In a triumph for cell biology, researchers have assembled the first high-resolution, 3-D maps of entire folded genomes and found a structural basis for gene regulation - a kind of 'genomic origami' that allows the same genome to produce different types of cells.
When a large protein unfolds in transit through a cell, it slows down and can get stuck in traffic. Using a specialized microscope , researchers now can watch the way the unfolded protein diffuses. Studying the relationship between protein folding and transport could provide great insight into protein-misfolding diseases such as Alzheimer's and Huntington's.
Efflux pumps are surface proteins that prevent antimicrobial drugs from getting a foothold in a bacterial cell by identifying and pumping them out of the cell. New research suggests that small pieces of those drugs could keep the efflux pumps busy and allow the antimicrobial drugs to reach a critical mass inside the cell.
Scientists can now explore nerves in mice in much greater detail than ever before, thanks to an approach developed by scientists at the European Molecular Biology Laboratory (EMBL). The work enables researchers to easily use artificial tags, broadening the range of what they can study and vastly increasing image resolution.
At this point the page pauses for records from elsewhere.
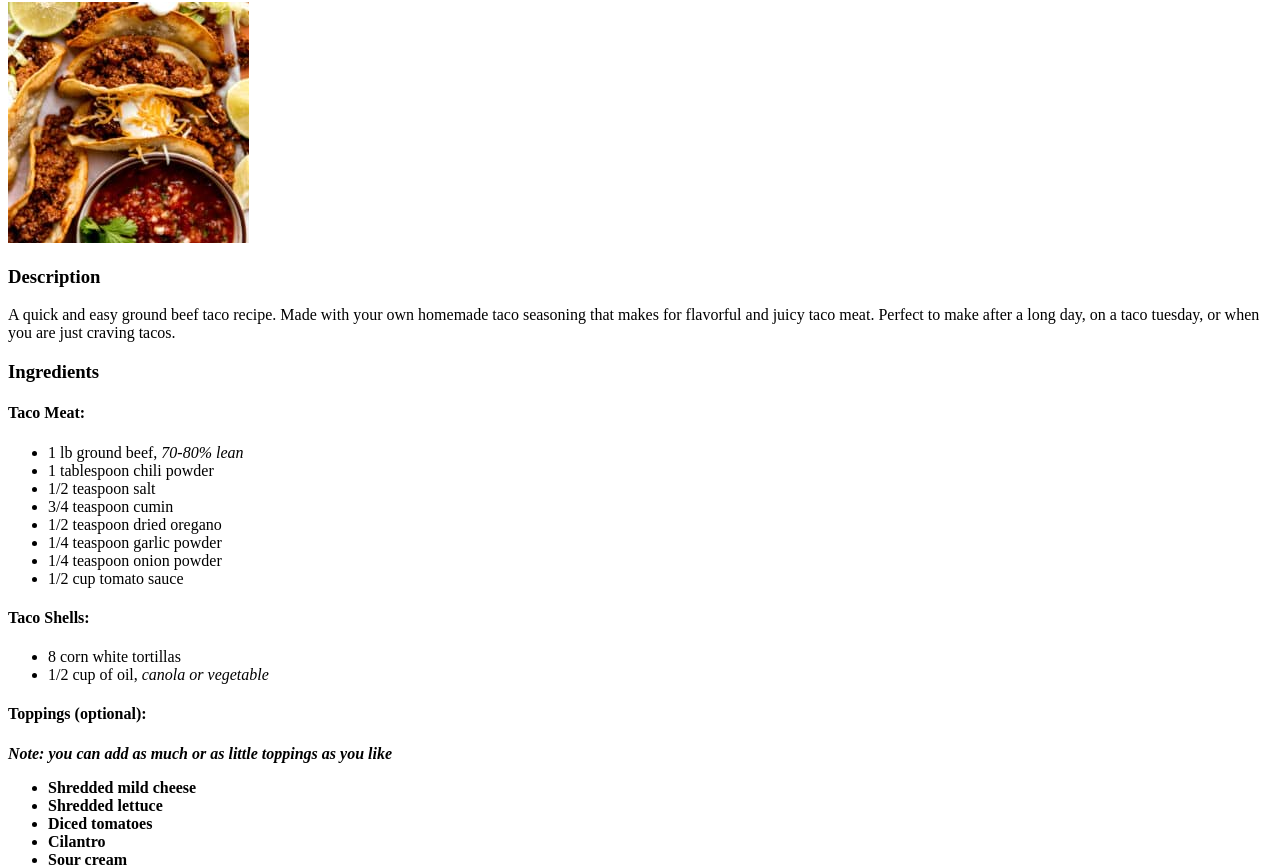
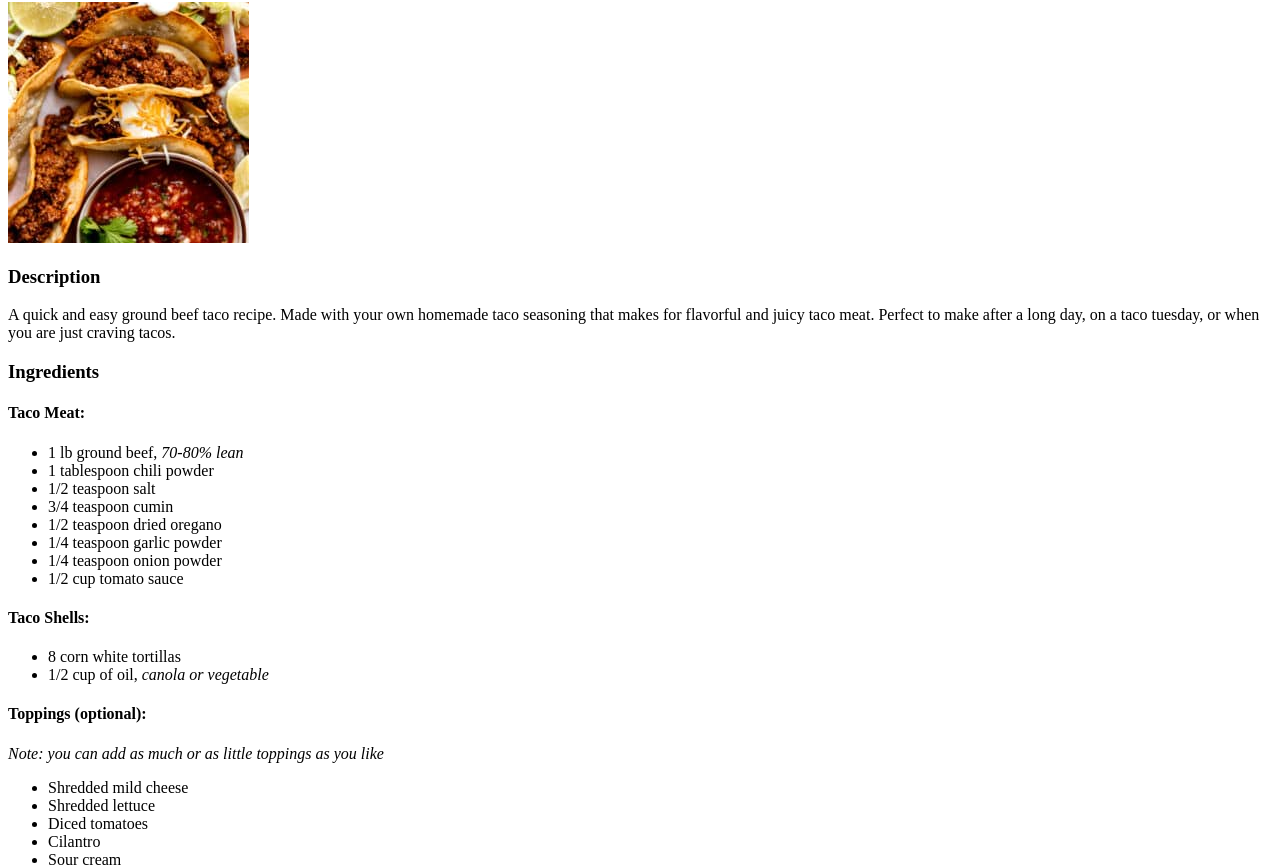
Before and after one commit to rkjames202/odin-recipes, a plain HTML site: page recipes/ground-beef-tacos.html in a window 1280 px wide. Shown: the part 78-944 px from the top of the page. Drawn offline with Linux system fonts and the light colour scheme.

Commit message:
Fix typo
Removed opening <strong> tag on line 36.

```diff
--- a/recipes/ground-beef-tacos.html
+++ b/recipes/ground-beef-tacos.html
@@ -33,7 +33,7 @@
         </ul>
 
         <h4>Toppings (optional):</h4>
-        <p><strong><em>Note: you can add as much or as little toppings as you like</em></p>
+        <p><em>Note: you can add as much or as little toppings as you like</em></p>
         <ul>
             <li>Shredded mild cheese</li>
             <li>Shredded lettuce</li>
```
Scientists have developed a method for producing biological crystals that has allowed scientists to observe - for the first time - DNA double chain breaks. They have also developed a computer simulation that makes this process, which lasts in the order of millionths of a second, visible to the human eye.